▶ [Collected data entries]
--------------------------------------------------

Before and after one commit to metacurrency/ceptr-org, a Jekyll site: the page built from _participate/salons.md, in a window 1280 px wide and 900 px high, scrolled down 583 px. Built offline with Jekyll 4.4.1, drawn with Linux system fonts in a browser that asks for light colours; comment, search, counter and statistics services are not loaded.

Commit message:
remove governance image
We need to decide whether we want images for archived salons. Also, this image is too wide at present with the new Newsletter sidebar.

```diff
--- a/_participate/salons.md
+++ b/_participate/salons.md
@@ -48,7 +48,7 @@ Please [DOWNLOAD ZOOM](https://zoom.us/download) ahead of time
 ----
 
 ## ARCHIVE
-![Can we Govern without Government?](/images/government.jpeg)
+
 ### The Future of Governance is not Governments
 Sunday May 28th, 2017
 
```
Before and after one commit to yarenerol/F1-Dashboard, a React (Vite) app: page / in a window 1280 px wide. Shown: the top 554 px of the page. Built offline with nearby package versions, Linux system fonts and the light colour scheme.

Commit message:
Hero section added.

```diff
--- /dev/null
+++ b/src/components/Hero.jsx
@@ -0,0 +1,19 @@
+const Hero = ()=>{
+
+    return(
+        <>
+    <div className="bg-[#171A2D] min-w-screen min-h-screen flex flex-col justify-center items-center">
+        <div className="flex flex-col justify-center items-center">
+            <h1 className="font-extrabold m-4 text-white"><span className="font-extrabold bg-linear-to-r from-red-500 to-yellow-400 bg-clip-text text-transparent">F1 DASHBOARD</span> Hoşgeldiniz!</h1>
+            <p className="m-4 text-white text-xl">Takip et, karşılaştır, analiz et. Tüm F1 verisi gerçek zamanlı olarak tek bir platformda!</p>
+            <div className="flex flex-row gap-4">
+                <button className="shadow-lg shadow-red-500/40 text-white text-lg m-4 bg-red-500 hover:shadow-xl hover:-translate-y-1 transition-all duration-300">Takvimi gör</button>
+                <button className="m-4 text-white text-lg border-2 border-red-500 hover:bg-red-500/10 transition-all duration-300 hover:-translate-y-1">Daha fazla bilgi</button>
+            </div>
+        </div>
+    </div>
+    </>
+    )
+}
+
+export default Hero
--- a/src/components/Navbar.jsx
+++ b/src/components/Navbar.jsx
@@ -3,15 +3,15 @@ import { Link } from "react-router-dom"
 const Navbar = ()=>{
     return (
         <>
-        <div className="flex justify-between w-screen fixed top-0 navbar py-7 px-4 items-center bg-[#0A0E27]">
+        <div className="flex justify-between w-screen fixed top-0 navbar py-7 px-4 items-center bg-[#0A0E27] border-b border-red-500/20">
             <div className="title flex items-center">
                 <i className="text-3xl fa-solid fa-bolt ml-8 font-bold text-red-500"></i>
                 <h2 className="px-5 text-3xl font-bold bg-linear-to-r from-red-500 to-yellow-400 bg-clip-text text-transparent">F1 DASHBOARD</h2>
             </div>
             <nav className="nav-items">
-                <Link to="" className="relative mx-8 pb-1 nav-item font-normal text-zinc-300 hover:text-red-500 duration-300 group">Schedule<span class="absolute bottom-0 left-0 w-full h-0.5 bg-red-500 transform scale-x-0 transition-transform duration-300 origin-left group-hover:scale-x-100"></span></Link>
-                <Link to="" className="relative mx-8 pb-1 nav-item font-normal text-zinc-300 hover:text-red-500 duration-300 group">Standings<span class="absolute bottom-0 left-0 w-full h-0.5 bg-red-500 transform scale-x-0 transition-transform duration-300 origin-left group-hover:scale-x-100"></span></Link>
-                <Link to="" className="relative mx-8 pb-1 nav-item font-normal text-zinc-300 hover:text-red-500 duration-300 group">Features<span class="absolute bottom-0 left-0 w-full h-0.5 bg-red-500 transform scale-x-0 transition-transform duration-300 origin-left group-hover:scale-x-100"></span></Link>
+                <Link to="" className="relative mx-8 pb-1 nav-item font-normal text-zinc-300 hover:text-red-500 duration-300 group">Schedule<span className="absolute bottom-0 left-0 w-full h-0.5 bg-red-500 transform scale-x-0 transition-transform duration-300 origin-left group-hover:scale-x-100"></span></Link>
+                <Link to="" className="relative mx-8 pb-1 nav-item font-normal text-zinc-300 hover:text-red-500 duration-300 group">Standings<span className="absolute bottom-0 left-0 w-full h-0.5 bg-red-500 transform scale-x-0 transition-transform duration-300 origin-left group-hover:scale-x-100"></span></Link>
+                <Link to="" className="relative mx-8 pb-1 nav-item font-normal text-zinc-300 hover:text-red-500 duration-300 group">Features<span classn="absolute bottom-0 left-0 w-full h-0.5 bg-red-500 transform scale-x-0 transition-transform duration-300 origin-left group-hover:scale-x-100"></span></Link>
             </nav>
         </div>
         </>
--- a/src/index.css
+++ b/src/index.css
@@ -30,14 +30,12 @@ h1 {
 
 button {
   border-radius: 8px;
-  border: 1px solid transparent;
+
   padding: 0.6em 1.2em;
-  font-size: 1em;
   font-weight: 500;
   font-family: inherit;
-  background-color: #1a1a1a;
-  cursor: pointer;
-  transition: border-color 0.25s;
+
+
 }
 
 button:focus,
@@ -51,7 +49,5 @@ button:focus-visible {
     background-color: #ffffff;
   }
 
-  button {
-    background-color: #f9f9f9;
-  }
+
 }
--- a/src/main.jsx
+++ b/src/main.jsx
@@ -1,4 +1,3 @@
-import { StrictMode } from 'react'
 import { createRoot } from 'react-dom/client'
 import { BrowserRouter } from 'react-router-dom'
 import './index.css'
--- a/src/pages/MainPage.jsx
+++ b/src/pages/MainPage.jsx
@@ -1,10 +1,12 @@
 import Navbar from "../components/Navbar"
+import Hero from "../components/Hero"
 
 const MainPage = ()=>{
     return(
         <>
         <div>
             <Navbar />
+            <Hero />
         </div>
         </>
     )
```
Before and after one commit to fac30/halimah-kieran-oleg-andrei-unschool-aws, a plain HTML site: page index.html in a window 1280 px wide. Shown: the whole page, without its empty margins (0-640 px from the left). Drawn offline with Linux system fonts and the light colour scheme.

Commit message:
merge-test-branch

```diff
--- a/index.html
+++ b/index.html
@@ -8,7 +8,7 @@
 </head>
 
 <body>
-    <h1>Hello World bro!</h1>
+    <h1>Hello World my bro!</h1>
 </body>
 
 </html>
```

--------------------------------------------------

▶ [EXERCISE PROMPT] Every entry is to be returned exactly, with nothing dropped.

▶ [TASK ANSWER]
Before and after one commit to metacurrency/ceptr-org, a Jekyll site: the page built from _participate/salons.md, in a window 1280 px wide and 900 px high, scrolled down 583 px. Built offline with Jekyll 4.4.1, drawn with Linux system fonts in a browser that asks for light colours; comment, search, counter and statistics services are not loaded.

Commit message:
remove governance image
We need to decide whether we want images for archived salons. Also, this image is too wide at present with the new Newsletter sidebar.

```diff
--- a/_participate/salons.md
+++ b/_participate/salons.md
@@ -48,7 +48,7 @@ Please [DOWNLOAD ZOOM](https://zoom.us/download) ahead of time
 ----
 
 ## ARCHIVE
-![Can we Govern without Government?](/images/government.jpeg)
+
 ### The Future of Governance is not Governments
 Sunday May 28th, 2017
 
```
Before and after one commit to yarenerol/F1-Dashboard, a React (Vite) app: page / in a window 1280 px wide. Shown: the top 554 px of the page. Built offline with nearby package versions, Linux system fonts and the light colour scheme.

Commit message:
Hero section added.

```diff
--- /dev/null
+++ b/src/components/Hero.jsx
@@ -0,0 +1,19 @@
+const Hero = ()=>{
+
+    return(
+        <>
+    <div className="bg-[#171A2D] min-w-screen min-h-screen flex flex-col justify-center items-center">
+        <div className="flex flex-col justify-center items-center">
+            <h1 className="font-extrabold m-4 text-white"><span className="font-extrabold bg-linear-to-r from-red-500 to-yellow-400 bg-clip-text text-transparent">F1 DASHBOARD</span> Hoşgeldiniz!</h1>
+            <p className="m-4 text-white text-xl">Takip et, karşılaştır, analiz et. Tüm F1 verisi gerçek zamanlı olarak tek bir platformda!</p>
+            <div className="flex flex-row gap-4">
+                <button className="shadow-lg shadow-red-500/40 text-white text-lg m-4 bg-red-500 hover:shadow-xl hover:-translate-y-1 transition-all duration-300">Takvimi gör</button>
+                <button className="m-4 text-white text-lg border-2 border-red-500 hover:bg-red-500/10 transition-all duration-300 hover:-translate-y-1">Daha fazla bilgi</button>
+            </div>
+        </div>
+    </div>
+    </>
+    )
+}
+
+export default Hero
--- a/src/components/Navbar.jsx
+++ b/src/components/Navbar.jsx
@@ -3,15 +3,15 @@ import { Link } from "react-router-dom"
 const Navbar = ()=>{
     return (
         <>
-        <div className="flex justify-between w-screen fixed top-0 navbar py-7 px-4 items-center bg-[#0A0E27]">
+        <div className="flex justify-between w-screen fixed top-0 navbar py-7 px-4 items-center bg-[#0A0E27] border-b border-red-500/20">
             <div className="title flex items-center">
                 <i className="text-3xl fa-solid fa-bolt ml-8 font-bold text-red-500"></i>
                 <h2 className="px-5 text-3xl font-bold bg-linear-to-r from-red-500 to-yellow-400 bg-clip-text text-transparent">F1 DASHBOARD</h2>
             </div>
             <nav className="nav-items">
-                <Link to="" className="relative mx-8 pb-1 nav-item font-normal text-zinc-300 hover:text-red-500 duration-300 group">Schedule<span class="absolute bottom-0 left-0 w-full h-0.5 bg-red-500 transform scale-x-0 transition-transform duration-300 origin-left group-hover:scale-x-100"></span></Link>
-                <Link to="" className="relative mx-8 pb-1 nav-item font-normal text-zinc-300 hover:text-red-500 duration-300 group">Standings<span class="absolute bottom-0 left-0 w-full h-0.5 bg-red-500 transform scale-x-0 transition-transform duration-300 origin-left group-hover:scale-x-100"></span></Link>
-                <Link to="" className="relative mx-8 pb-1 nav-item font-normal text-zinc-300 hover:text-red-500 duration-300 group">Features<span class="absolute bottom-0 left-0 w-full h-0.5 bg-red-500 transform scale-x-0 transition-transform duration-300 origin-left group-hover:scale-x-100"></span></Link>
+                <Link to="" className="relative mx-8 pb-1 nav-item font-normal text-zinc-300 hover:text-red-500 duration-300 group">Schedule<span className="absolute bottom-0 left-0 w-full h-0.5 bg-red-500 transform scale-x-0 transition-transform duration-300 origin-left group-hover:scale-x-100"></span></Link>
+                <Link to="" className="relative mx-8 pb-1 nav-item font-normal text-zinc-300 hover:text-red-500 duration-300 group">Standings<span className="absolute bottom-0 left-0 w-full h-0.5 bg-red-500 transform scale-x-0 transition-transform duration-300 origin-left group-hover:scale-x-100"></span></Link>
+                <Link to="" className="relative mx-8 pb-1 nav-item font-normal text-zinc-300 hover:text-red-500 duration-300 group">Features<span classn="absolute bottom-0 left-0 w-full h-0.5 bg-red-500 transform scale-x-0 transition-transform duration-300 origin-left group-hover:scale-x-100"></span></Link>
             </nav>
         </div>
         </>
--- a/src/index.css
+++ b/src/index.css
@@ -30,14 +30,12 @@ h1 {
 
 button {
   border-radius: 8px;
-  border: 1px solid transparent;
+
   padding: 0.6em 1.2em;
-  font-size: 1em;
   font-weight: 500;
   font-family: inherit;
-  background-color: #1a1a1a;
-  cursor: pointer;
-  transition: border-color 0.25s;
+
+
 }
 
 button:focus,
@@ -51,7 +49,5 @@ button:focus-visible {
     background-color: #ffffff;
   }
 
-  button {
-    background-color: #f9f9f9;
-  }
+
 }
--- a/src/main.jsx
+++ b/src/main.jsx
@@ -1,4 +1,3 @@
-import { StrictMode } from 'react'
 import { createRoot } from 'react-dom/client'
 import { BrowserRouter } from 'react-router-dom'
 import './index.css'
--- a/src/pages/MainPage.jsx
+++ b/src/pages/MainPage.jsx
@@ -1,10 +1,12 @@
 import Navbar from "../components/Navbar"
+import Hero from "../components/Hero"
 
 const MainPage = ()=>{
     return(
         <>
         <div>
             <Navbar />
+            <Hero />
         </div>
         </>
     )
```
Before and after one commit to fac30/halimah-kieran-oleg-andrei-unschool-aws, a plain HTML site: page index.html in a window 1280 px wide. Shown: the whole page, without its empty margins (0-640 px from the left). Drawn offline with Linux system fonts and the light colour scheme.

Commit message:
merge-test-branch

```diff
--- a/index.html
+++ b/index.html
@@ -8,7 +8,7 @@
 </head>
 
 <body>
-    <h1>Hello World bro!</h1>
+    <h1>Hello World my bro!</h1>
 </body>
 
 </html>
```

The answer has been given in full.